About this task: Restate the records so that not a single word differs.
*** Begin section ***
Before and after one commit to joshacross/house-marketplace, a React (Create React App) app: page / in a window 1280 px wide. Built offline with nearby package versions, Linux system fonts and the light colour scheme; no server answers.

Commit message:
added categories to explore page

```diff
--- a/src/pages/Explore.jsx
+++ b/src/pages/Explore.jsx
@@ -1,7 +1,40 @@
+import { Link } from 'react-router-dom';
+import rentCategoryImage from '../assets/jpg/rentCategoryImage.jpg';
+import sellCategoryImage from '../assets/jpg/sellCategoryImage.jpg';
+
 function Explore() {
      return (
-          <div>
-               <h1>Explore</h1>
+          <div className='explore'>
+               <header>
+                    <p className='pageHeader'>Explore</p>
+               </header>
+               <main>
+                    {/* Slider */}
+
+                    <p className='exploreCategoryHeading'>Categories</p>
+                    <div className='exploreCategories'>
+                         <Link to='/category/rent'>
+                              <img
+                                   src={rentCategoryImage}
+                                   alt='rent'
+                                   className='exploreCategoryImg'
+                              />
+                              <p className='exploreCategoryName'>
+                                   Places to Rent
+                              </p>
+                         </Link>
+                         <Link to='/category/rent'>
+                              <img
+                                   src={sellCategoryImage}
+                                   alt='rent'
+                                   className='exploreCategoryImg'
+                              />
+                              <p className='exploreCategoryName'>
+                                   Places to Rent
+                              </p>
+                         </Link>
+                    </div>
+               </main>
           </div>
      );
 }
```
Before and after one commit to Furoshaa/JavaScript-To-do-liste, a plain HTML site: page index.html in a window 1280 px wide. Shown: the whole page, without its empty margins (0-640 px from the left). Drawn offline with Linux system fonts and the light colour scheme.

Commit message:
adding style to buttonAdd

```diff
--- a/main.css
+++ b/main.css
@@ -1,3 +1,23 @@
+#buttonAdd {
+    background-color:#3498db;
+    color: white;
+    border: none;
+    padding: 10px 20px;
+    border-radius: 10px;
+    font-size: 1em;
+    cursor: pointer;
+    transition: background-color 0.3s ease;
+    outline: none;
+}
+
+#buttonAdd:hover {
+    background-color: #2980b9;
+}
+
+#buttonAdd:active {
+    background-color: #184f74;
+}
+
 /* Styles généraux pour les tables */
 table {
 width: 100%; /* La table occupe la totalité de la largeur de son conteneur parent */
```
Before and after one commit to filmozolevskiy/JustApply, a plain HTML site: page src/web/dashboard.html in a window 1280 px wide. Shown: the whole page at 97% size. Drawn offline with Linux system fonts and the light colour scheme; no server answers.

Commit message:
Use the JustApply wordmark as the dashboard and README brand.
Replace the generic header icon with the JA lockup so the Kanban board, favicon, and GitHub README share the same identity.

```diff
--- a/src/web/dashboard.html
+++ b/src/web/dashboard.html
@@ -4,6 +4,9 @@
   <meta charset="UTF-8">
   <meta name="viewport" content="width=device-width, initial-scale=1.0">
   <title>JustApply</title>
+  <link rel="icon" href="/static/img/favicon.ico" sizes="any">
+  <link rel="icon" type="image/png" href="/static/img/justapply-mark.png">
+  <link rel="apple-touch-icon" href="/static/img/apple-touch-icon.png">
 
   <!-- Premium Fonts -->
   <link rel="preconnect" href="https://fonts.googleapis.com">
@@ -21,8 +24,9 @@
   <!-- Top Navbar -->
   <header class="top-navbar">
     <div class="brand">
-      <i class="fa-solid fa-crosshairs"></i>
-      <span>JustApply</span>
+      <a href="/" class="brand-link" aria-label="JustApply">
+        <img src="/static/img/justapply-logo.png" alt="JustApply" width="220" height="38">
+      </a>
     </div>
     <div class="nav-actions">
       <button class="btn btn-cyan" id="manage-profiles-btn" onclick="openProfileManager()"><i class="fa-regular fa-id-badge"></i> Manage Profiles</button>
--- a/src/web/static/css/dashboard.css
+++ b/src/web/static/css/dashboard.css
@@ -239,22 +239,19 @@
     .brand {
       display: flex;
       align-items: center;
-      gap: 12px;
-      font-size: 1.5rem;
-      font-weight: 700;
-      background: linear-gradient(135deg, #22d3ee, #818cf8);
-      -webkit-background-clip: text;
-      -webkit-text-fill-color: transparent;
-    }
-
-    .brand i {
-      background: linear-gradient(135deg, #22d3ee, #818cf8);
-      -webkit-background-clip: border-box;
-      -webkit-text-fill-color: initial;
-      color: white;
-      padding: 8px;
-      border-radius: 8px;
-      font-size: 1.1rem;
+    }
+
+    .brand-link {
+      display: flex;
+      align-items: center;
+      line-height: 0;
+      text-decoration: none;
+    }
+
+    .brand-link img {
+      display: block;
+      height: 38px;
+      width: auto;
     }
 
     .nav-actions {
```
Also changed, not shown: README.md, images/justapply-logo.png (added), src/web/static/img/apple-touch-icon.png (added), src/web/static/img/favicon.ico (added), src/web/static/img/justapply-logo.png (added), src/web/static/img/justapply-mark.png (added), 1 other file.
*** End section ***
Result of the exercise:
Before and after one commit to joshacross/house-marketplace, a React (Create React App) app: page / in a window 1280 px wide. Built offline with nearby package versions, Linux system fonts and the light colour scheme; no server answers.

Commit message:
added categories to explore page

```diff
--- a/src/pages/Explore.jsx
+++ b/src/pages/Explore.jsx
@@ -1,7 +1,40 @@
+import { Link } from 'react-router-dom';
+import rentCategoryImage from '../assets/jpg/rentCategoryImage.jpg';
+import sellCategoryImage from '../assets/jpg/sellCategoryImage.jpg';
+
 function Explore() {
      return (
-          <div>
-               <h1>Explore</h1>
+          <div className='explore'>
+               <header>
+                    <p className='pageHeader'>Explore</p>
+               </header>
+               <main>
+                    {/* Slider */}
+
+                    <p className='exploreCategoryHeading'>Categories</p>
+                    <div className='exploreCategories'>
+                         <Link to='/category/rent'>
+                              <img
+                                   src={rentCategoryImage}
+                                   alt='rent'
+                                   className='exploreCategoryImg'
+                              />
+                              <p className='exploreCategoryName'>
+                                   Places to Rent
+                              </p>
+                         </Link>
+                         <Link to='/category/rent'>
+                              <img
+                                   src={sellCategoryImage}
+                                   alt='rent'
+                                   className='exploreCategoryImg'
+                              />
+                              <p className='exploreCategoryName'>
+                                   Places to Rent
+                              </p>
+                         </Link>
+                    </div>
+               </main>
           </div>
      );
 }
```
Before and after one commit to Furoshaa/JavaScript-To-do-liste, a plain HTML site: page index.html in a window 1280 px wide. Shown: the whole page, without its empty margins (0-640 px from the left). Drawn offline with Linux system fonts and the light colour scheme.

Commit message:
adding style to buttonAdd

```diff
--- a/main.css
+++ b/main.css
@@ -1,3 +1,23 @@
+#buttonAdd {
+    background-color:#3498db;
+    color: white;
+    border: none;
+    padding: 10px 20px;
+    border-radius: 10px;
+    font-size: 1em;
+    cursor: pointer;
+    transition: background-color 0.3s ease;
+    outline: none;
+}
+
+#buttonAdd:hover {
+    background-color: #2980b9;
+}
+
+#buttonAdd:active {
+    background-color: #184f74;
+}
+
 /* Styles généraux pour les tables */
 table {
 width: 100%; /* La table occupe la totalité de la largeur de son conteneur parent */
```
Before and after one commit to filmozolevskiy/JustApply, a plain HTML site: page src/web/dashboard.html in a window 1280 px wide. Shown: the whole page at 97% size. Drawn offline with Linux system fonts and the light colour scheme; no server answers.

Commit message:
Use the JustApply wordmark as the dashboard and README brand.
Replace the generic header icon with the JA lockup so the Kanban board, favicon, and GitHub README share the same identity.

```diff
--- a/src/web/dashboard.html
+++ b/src/web/dashboard.html
@@ -4,6 +4,9 @@
   <meta charset="UTF-8">
   <meta name="viewport" content="width=device-width, initial-scale=1.0">
   <title>JustApply</title>
+  <link rel="icon" href="/static/img/favicon.ico" sizes="any">
+  <link rel="icon" type="image/png" href="/static/img/justapply-mark.png">
+  <link rel="apple-touch-icon" href="/static/img/apple-touch-icon.png">
 
   <!-- Premium Fonts -->
   <link rel="preconnect" href="https://fonts.googleapis.com">
@@ -21,8 +24,9 @@
   <!-- Top Navbar -->
   <header class="top-navbar">
     <div class="brand">
-      <i class="fa-solid fa-crosshairs"></i>
-      <span>JustApply</span>
+      <a href="/" class="brand-link" aria-label="JustApply">
+        <img src="/static/img/justapply-logo.png" alt="JustApply" width="220" height="38">
+      </a>
     </div>
     <div class="nav-actions">
       <button class="btn btn-cyan" id="manage-profiles-btn" onclick="openProfileManager()"><i class="fa-regular fa-id-badge"></i> Manage Profiles</button>
--- a/src/web/static/css/dashboard.css
+++ b/src/web/static/css/dashboard.css
@@ -239,22 +239,19 @@
     .brand {
       display: flex;
       align-items: center;
-      gap: 12px;
-      font-size: 1.5rem;
-      font-weight: 700;
-      background: linear-gradient(135deg, #22d3ee, #818cf8);
-      -webkit-background-clip: text;
-      -webkit-text-fill-color: transparent;
-    }
-
-    .brand i {
-      background: linear-gradient(135deg, #22d3ee, #818cf8);
-      -webkit-background-clip: border-box;
-      -webkit-text-fill-color: initial;
-      color: white;
-      padding: 8px;
-      border-radius: 8px;
-      font-size: 1.1rem;
+    }
+
+    .brand-link {
+      display: flex;
+      align-items: center;
+      line-height: 0;
+      text-decoration: none;
+    }
+
+    .brand-link img {
+      display: block;
+      height: 38px;
+      width: auto;
     }
 
     .nav-actions {
```
Also changed, not shown: README.md, images/justapply-logo.png (added), src/web/static/img/apple-touch-icon.png (added), src/web/static/img/favicon.ico (added), src/web/static/img/justapply-logo.png (added), src/web/static/img/justapply-mark.png (added), 1 other file.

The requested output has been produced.